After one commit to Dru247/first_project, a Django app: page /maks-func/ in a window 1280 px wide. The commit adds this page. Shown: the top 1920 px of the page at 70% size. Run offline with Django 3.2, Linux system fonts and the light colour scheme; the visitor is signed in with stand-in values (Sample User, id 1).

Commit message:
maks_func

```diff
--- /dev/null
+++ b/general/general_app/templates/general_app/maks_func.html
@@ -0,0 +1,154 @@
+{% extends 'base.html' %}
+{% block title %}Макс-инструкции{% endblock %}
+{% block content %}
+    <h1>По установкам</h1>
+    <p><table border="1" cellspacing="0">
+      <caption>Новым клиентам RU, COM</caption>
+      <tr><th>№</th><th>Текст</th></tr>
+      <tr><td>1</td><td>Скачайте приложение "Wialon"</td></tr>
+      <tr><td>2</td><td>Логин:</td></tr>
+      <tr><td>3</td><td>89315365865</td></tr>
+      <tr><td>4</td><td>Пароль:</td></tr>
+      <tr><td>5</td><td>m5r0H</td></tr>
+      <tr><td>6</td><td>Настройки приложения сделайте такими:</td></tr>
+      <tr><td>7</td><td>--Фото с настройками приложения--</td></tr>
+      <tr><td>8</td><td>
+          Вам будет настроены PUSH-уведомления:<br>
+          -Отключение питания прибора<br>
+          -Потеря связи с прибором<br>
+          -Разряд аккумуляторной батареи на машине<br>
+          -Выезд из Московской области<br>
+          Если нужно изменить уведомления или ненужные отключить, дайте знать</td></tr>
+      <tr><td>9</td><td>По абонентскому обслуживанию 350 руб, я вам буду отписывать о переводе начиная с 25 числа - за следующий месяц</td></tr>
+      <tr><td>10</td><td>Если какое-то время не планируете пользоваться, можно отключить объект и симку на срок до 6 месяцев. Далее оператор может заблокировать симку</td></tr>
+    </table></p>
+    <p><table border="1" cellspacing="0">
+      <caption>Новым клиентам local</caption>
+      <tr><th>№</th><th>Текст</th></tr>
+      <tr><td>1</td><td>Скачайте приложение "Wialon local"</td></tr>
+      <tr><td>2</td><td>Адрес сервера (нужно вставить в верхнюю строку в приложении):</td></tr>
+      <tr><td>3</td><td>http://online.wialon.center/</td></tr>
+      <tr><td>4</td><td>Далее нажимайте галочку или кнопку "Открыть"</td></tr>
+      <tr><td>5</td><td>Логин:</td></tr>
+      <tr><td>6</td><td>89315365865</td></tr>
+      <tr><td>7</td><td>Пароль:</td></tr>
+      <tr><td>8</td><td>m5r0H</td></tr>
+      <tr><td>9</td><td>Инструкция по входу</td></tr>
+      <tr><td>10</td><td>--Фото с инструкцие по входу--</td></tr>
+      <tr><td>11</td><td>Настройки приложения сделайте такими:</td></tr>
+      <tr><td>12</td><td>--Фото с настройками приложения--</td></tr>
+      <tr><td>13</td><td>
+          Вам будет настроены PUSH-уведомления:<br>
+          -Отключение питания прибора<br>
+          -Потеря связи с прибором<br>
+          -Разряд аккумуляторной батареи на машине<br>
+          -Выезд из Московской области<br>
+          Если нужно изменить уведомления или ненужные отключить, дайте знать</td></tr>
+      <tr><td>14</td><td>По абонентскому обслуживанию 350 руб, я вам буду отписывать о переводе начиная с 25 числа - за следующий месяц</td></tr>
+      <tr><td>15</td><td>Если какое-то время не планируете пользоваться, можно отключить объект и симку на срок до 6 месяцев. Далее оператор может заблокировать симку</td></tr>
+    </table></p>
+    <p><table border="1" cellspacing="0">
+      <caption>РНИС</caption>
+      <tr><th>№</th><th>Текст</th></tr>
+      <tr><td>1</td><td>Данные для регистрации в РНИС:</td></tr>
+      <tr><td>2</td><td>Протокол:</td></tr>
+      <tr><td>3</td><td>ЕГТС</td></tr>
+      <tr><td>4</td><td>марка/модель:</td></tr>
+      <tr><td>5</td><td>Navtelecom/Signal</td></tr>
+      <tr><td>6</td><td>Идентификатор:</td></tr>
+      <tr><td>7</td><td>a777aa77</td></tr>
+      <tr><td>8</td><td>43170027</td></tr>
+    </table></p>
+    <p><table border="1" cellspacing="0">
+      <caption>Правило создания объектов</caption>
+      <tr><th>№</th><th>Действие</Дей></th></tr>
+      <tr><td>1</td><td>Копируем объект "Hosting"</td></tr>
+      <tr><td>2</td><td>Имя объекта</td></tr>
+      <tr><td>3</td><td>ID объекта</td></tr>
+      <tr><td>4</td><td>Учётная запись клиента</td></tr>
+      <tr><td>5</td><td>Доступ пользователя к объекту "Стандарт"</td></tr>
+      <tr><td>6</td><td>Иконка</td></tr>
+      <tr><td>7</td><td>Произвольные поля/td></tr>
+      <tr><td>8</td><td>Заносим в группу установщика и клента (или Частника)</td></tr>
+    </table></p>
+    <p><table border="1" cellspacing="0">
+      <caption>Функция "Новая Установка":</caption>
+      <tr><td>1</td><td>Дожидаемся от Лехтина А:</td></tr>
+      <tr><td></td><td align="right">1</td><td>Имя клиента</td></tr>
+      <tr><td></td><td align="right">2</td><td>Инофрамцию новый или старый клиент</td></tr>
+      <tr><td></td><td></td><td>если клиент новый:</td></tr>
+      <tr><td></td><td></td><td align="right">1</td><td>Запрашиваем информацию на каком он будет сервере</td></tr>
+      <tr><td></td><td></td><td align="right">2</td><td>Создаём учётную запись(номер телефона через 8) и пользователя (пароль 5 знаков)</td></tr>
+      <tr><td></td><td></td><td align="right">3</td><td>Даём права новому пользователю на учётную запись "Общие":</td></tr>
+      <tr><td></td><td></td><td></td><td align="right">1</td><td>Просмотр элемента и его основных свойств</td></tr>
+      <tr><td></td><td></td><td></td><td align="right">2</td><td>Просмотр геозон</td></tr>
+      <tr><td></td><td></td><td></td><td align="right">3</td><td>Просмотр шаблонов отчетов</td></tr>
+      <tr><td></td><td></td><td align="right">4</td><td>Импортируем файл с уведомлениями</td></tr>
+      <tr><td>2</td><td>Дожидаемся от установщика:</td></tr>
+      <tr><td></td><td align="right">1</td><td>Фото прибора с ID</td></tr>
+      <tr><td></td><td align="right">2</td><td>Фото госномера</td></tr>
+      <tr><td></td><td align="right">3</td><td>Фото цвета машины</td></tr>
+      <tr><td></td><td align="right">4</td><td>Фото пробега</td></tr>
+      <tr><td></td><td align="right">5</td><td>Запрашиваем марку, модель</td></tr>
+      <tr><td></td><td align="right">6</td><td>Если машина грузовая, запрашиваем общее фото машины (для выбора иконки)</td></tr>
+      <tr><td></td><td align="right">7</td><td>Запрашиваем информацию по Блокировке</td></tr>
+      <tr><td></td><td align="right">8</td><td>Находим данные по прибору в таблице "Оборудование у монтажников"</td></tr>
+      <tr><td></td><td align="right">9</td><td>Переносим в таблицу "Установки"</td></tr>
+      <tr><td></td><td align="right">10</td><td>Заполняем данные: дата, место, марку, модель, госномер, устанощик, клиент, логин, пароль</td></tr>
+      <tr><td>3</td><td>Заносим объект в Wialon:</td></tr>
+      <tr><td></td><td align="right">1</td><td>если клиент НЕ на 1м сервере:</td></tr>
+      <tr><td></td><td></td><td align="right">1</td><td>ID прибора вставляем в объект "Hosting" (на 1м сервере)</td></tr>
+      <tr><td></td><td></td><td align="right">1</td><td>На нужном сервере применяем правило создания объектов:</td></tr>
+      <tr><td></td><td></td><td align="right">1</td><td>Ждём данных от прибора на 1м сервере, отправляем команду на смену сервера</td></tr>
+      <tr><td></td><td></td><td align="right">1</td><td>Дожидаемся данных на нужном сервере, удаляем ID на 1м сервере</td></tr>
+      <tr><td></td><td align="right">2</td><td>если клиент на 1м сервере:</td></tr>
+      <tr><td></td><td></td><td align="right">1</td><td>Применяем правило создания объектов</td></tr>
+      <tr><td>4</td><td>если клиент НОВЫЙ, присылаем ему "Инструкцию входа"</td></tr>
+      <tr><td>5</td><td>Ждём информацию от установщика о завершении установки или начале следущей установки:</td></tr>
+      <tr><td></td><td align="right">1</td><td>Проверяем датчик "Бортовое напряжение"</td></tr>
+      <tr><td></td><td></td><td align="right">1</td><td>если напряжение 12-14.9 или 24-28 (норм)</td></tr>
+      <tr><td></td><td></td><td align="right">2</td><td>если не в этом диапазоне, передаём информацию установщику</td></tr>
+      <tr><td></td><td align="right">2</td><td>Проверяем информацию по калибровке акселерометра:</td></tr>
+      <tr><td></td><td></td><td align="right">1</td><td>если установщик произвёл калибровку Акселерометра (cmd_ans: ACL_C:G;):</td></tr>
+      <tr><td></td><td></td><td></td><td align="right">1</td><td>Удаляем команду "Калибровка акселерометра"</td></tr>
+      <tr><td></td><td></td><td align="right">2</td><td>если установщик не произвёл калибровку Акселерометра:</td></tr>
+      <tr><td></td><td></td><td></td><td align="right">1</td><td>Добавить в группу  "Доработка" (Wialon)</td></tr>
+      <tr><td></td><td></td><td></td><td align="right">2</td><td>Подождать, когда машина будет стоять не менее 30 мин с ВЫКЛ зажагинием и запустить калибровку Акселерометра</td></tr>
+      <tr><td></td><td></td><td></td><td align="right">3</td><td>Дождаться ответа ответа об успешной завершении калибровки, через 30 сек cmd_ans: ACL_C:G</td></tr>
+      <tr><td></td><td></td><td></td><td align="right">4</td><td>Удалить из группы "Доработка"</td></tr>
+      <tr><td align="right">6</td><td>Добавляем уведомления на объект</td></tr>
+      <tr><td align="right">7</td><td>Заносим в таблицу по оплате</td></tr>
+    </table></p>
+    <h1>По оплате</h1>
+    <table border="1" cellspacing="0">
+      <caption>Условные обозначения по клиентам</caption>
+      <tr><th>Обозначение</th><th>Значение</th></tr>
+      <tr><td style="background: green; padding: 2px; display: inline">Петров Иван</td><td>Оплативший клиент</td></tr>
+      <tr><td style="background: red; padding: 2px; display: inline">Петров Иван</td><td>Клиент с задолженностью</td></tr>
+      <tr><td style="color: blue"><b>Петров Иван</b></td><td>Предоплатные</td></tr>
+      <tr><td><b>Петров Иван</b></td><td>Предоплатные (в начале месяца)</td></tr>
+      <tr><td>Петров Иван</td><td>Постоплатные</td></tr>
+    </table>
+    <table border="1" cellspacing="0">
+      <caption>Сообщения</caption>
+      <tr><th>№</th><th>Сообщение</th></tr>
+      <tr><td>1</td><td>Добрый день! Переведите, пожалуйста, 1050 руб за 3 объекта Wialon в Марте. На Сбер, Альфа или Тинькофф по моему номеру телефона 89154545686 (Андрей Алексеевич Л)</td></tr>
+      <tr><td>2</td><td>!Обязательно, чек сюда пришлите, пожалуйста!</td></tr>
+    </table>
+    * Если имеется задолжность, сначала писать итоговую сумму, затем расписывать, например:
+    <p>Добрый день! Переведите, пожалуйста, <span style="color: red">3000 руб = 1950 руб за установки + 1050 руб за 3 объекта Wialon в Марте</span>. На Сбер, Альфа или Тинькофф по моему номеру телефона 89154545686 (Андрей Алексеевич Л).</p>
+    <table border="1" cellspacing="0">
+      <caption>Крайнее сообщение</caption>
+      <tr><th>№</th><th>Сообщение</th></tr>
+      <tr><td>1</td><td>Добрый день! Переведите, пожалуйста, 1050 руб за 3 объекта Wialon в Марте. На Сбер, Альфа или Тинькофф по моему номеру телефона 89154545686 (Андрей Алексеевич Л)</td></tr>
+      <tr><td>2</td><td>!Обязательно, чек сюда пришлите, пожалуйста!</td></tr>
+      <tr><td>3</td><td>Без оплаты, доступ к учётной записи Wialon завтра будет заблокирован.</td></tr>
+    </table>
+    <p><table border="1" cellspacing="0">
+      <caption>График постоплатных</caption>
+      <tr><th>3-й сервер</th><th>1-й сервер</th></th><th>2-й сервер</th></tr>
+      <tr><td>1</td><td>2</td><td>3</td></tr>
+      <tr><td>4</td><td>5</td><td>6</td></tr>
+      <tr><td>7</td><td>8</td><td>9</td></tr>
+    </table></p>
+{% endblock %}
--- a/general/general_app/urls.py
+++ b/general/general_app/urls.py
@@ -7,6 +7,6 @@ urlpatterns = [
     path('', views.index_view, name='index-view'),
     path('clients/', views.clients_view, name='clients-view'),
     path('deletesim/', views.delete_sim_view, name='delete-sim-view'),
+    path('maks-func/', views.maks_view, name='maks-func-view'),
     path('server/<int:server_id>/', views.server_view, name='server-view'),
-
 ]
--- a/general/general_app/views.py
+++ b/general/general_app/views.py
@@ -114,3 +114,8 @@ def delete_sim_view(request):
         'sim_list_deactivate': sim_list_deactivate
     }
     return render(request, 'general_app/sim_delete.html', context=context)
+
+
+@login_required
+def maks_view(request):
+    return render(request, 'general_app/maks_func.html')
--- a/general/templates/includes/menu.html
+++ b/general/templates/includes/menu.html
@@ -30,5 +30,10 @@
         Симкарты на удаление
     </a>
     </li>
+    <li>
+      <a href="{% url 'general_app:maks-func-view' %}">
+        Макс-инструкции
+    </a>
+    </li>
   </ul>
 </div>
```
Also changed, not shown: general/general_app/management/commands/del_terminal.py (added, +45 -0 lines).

_ _ _ _ _ _ _

> _TRY IT_
I'd like every line with the string "views" copied from the listing.

> _RESULT FOR THIS TASK_
     path('', views.index_view, name='index-view'),
     path('clients/', views.clients_view, name='clients-view'),
     path('deletesim/', views.delete_sim_view, name='delete-sim-view'),
+    path('maks-func/', views.maks_view, name='maks-func-view'),
     path('server/<int:server_id>/', views.server_view, name='server-view'),
--- a/general/general_app/views.py
+++ b/general/general_app/views.py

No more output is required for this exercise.